The Bike Barn–our campsite in Mazama–stands out from the past week of riding, though I hope we find similar experiences over the following three months. Jim and Jan (the owners) leave their yard open to touring cyclists who are passing through, and they provide drinking water, an outdoor shower, a toilet, power outlets, and a small refrigerator, all on a pay-what-you-can model. We shared the space with 6 others–two couples and two solo cyclists–all of whom were in various stages of different tours, and we spent most of the evening swapping stories, trading route information, and drinking beers. That night at the Bike Barn contrasted with the following night in Omak, where we camped at the edge of a noisy park adjacent to the highway, surrounded by massive RVs whose owners glanced at us skeptically or remained inside.

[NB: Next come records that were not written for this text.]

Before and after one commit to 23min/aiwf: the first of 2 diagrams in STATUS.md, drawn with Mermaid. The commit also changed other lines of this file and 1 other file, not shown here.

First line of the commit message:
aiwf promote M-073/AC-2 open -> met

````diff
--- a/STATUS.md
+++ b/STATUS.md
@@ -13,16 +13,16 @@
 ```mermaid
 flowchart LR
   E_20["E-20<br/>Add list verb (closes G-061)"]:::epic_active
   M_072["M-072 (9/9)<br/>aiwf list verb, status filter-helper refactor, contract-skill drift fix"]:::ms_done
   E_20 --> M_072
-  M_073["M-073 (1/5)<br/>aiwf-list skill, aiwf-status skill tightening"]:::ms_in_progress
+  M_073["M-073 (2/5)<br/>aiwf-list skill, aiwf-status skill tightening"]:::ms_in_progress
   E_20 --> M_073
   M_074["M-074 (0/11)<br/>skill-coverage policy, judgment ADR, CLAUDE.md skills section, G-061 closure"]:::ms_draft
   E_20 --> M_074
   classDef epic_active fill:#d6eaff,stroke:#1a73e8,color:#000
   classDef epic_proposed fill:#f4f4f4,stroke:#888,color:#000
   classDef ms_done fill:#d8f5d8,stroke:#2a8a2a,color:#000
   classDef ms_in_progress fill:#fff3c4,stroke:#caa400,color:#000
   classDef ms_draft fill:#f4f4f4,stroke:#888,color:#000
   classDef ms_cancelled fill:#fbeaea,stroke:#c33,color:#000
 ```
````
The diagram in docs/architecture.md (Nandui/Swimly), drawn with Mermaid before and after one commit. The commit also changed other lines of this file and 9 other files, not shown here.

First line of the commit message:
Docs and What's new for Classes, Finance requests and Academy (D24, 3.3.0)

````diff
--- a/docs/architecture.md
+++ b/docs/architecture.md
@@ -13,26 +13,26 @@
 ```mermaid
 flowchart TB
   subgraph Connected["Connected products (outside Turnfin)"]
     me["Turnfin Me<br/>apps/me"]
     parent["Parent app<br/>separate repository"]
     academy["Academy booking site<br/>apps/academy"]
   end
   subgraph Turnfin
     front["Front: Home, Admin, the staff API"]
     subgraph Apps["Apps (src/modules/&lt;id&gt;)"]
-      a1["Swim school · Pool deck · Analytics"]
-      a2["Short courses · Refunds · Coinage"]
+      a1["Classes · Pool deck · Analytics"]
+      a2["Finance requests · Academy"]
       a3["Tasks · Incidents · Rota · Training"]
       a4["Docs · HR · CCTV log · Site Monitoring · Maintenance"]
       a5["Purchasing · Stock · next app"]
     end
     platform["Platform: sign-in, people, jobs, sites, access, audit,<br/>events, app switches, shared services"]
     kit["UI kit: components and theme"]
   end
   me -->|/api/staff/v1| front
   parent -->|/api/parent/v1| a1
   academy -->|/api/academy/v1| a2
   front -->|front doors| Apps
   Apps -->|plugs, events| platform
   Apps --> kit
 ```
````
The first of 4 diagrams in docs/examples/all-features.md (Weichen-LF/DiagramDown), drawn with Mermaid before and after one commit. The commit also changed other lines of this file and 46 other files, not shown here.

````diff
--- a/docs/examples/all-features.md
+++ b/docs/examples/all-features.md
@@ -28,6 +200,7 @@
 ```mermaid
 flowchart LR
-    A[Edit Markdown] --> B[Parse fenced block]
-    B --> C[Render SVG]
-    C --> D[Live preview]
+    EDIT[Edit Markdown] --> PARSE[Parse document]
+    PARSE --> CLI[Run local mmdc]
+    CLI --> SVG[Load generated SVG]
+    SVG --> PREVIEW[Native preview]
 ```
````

Tomorrow we head north towards Republic and the Canadian border for more passes and (hopefully) sub 90 degree weather. for pictures and updates.